Revision comparison data
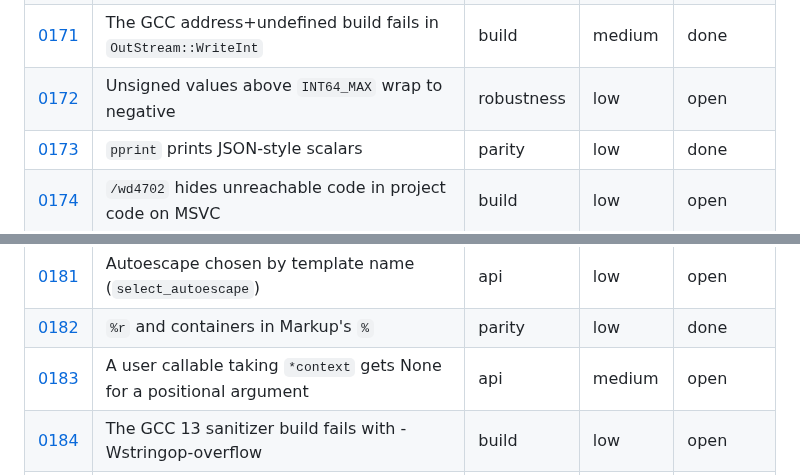
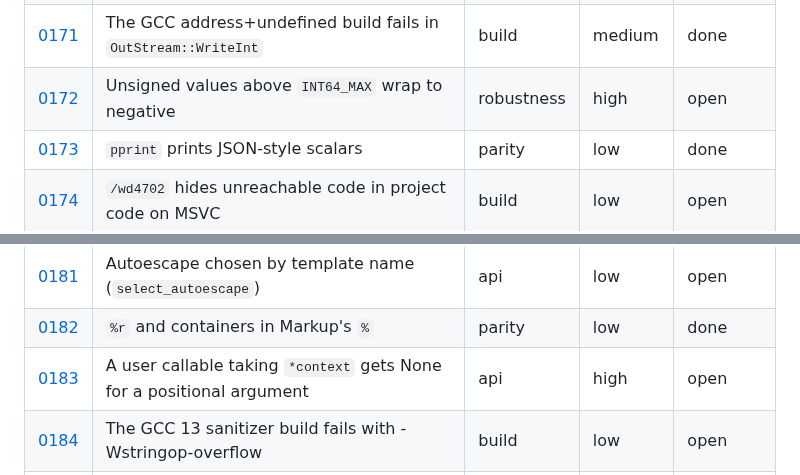
Before and after one commit to jinja2cpp/Jinja2Cpp, a Markdown page: docs/tasks/README.md, 2 parts joined by grey strips. Drawn GitHub-style.

```diff
--- a/docs/tasks/README.md
+++ b/docs/tasks/README.md
@@ -241,7 +241,7 @@ files go under `touches` (0012 and 0024 each rewrite about a hundred rows).
 | [0169](0169-caller-without-call-block.md) | `caller()` without a call block raises | parity | low | done |
 | [0170](0170-dictsort-pair-tuple-semantics.md) | A dictsort pair still differs from a tuple in `in`, `==`, tests and truthiness | parity | low | done |
 | [0171](0171-gcc-sanitizer-stringop-overflow.md) | The GCC address+undefined build fails in `OutStream::WriteInt` | build | medium | done |
-| [0172](0172-value-unsigned-overflow.md) | Unsigned values above `INT64_MAX` wrap to negative | robustness | low | open |
+| [0172](0172-value-unsigned-overflow.md) | Unsigned values above `INT64_MAX` wrap to negative | robustness | high | open |
 | [0173](0173-pprint-python-repr.md) | `pprint` prints JSON-style scalars | parity | low | done |
 | [0174](0174-msvc-c4702-suppression.md) | `/wd4702` hides unreachable code in project code on MSVC | build | low | open |
 | [0175](0175-recursive-loop-filter-leftovers.md) | Recursive loop filter: the outer `loop` at depth > 0, and the legacy `recursive if` order | parity | low | done |
@@ -252,7 +252,7 @@ files go under `touches` (0012 and 0024 each rewrite about a hundred rows).
 | [0180](0180-markup-from-cpp.md) | Markup from C++ | api | low | open |
 | [0181](0181-select-autoescape.md) | Autoescape chosen by template name (`select_autoescape`) | api | low | open |
 | [0182](0182-markup-percent-repr.md) | `%r` and containers in Markup's `%` | parity | low | done |
-| [0183](0183-context-callable-positional-arg.md) | A user callable taking `*context` gets None for a positional argument | api | medium | open |
+| [0183](0183-context-callable-positional-arg.md) | A user callable taking `*context` gets None for a positional argument | api | high | open |
 | [0184](0184-gcc13-sanitizer-stringop-overflow.md) | The GCC 13 sanitizer build fails with -Wstringop-overflow | build | low | open |
 | [0185](0185-fuzz-oom-below-sequence-cap.md) | The fuzz job fails on lists below the sequence cap | robustness | medium | done |
 | [0186](0186-python-oracle-target.md) | Which Python and Jinja2 the parity oracle targets, and how users choose | parity | medium | open |
```
Also changed, not shown: other parts of docs/tasks/README.md (+11 -3 lines).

### Task
Could you find every line in the records above that contains the word "docs" and copy it?

### Output
Before and after one commit to jinja2cpp/Jinja2Cpp, a Markdown page: docs/tasks/README.md, 2 parts joined by grey strips. Drawn GitHub-style.
--- a/docs/tasks/README.md
+++ b/docs/tasks/README.md
Also changed, not shown: other parts of docs/tasks/README.md (+11 -3 lines).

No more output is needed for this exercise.